    Credits: 4
    Grading: Graded (GRD)
    Typically Offered: Fall, Spring
    Prerequisites: Completion of Communication Literacy 1 or completion of Writing Skills 1 (ENG 101 or placement into ENG 201)
  • DMS 483SEM Art Practicing the Body
    Seminar

    Credits: 4
    Grading: Graded (GRD)
    Typically Offered: Varies
  • DMS 484SEM Language Media Social Vision
    Seminar

    This course examines language, media, and social imagination.

    Credits: 4
    Grading: Graded (GRD)
    Typically Offered: Spring
  • DMS 485LEC Media Robotics I
    Lecture

    Introduces students to the programming of fast and robust industrial microprocessors for art-intervention purposes. Students investigate concepts in the programming language C and write code to control remote devices, sensors and motors. This course is both a traditional programming course as well as a studio course in using computation in art practice.

    Credits: 4
    Grading: Graded (GRD)
    Typically Offered: Fall
  • DMS 486LEC Computational Media
    Lecture

    The focus of computational media is machine learning.

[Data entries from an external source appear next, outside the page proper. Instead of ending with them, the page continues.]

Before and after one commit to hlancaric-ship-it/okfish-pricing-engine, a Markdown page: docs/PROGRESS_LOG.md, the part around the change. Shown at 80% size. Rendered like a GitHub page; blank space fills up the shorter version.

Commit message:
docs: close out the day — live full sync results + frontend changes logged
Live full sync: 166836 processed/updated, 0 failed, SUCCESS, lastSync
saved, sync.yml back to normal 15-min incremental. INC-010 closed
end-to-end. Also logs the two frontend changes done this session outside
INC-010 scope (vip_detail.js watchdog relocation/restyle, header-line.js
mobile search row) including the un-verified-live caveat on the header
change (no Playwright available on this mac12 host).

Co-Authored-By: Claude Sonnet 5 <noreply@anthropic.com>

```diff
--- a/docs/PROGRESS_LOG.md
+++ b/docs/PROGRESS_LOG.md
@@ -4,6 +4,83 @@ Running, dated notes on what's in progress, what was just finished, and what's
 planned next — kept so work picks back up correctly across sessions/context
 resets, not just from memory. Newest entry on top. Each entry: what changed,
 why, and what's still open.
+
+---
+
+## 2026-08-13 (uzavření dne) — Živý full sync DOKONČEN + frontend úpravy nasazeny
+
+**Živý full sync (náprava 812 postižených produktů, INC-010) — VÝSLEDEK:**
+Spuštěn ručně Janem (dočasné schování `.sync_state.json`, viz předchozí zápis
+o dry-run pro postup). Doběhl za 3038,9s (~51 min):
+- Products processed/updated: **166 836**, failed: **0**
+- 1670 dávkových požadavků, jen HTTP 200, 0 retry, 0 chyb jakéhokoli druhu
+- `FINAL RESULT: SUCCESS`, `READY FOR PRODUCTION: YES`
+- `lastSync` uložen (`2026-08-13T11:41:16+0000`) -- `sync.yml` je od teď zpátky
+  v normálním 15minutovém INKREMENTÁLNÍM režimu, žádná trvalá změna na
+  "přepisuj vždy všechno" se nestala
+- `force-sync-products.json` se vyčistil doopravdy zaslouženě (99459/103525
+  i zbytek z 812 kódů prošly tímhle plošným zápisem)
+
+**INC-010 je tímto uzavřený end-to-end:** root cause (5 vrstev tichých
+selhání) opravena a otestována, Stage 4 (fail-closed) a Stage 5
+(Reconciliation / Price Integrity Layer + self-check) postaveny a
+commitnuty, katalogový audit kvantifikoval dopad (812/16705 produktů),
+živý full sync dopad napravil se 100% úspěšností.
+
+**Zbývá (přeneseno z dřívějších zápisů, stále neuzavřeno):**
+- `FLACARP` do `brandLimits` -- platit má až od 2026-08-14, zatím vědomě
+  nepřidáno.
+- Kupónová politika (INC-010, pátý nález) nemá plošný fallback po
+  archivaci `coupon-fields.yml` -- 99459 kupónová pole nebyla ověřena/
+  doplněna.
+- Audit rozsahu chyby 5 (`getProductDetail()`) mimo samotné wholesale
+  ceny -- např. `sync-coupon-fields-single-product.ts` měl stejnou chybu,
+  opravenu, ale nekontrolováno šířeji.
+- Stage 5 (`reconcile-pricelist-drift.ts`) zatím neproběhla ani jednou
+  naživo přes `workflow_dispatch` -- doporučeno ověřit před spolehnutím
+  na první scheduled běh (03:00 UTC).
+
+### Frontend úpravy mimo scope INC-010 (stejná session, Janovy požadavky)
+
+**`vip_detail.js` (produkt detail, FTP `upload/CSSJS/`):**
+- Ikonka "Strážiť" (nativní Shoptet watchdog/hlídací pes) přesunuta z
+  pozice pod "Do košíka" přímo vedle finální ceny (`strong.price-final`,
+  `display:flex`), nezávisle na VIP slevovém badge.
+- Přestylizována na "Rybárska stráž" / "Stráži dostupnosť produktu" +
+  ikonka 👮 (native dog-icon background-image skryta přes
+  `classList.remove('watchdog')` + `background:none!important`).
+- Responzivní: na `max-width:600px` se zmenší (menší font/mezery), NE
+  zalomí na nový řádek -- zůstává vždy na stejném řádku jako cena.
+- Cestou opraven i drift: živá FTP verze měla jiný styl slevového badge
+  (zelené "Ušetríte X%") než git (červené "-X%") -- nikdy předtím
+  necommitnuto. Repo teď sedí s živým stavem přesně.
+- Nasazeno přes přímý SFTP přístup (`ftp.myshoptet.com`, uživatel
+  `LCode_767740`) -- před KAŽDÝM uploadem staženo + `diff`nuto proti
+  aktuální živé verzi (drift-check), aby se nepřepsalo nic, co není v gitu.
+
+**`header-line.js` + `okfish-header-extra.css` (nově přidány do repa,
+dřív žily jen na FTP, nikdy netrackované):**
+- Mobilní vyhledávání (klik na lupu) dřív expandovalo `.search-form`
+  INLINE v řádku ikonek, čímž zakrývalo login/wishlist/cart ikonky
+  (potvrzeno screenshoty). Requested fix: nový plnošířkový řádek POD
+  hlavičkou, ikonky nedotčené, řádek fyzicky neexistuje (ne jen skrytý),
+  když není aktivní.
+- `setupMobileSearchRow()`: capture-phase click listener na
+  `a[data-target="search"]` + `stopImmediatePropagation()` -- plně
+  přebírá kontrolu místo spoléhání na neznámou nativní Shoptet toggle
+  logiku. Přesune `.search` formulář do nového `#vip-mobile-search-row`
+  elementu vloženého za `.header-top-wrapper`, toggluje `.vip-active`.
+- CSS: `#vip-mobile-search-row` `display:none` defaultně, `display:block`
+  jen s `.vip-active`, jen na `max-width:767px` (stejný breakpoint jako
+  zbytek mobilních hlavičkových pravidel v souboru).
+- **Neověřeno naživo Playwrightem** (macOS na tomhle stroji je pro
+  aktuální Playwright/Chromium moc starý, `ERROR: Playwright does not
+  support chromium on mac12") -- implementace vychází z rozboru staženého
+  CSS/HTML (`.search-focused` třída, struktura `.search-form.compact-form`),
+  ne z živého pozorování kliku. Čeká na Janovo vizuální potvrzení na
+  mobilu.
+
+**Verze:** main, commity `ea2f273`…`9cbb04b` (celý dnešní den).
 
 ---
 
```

Students will be exposed to fundamentals of supervised and unsupervised ML systems and learn how to train a machine on data such that it can reproduce patterns detected in data sets.

    Credits: 4
    Grading: Graded (GRD)
    Typically Offered: Spring
  • DMS 496TUT Media Arts Internship
    Tutorial

    Credits: 1 - 4
    Grading: Graded (GRD)
    Typically Offered: Fall, Spring, Summer
  • DMS 499TUT Independent Study
    Tutorial

    There may be a class fee assessed to your student account.

    Credits: 1 - 8
    Grading: Graded (GRD)
    Typically Offered: Fall, Spring
Published: November 16, 2017 08:33:02 AM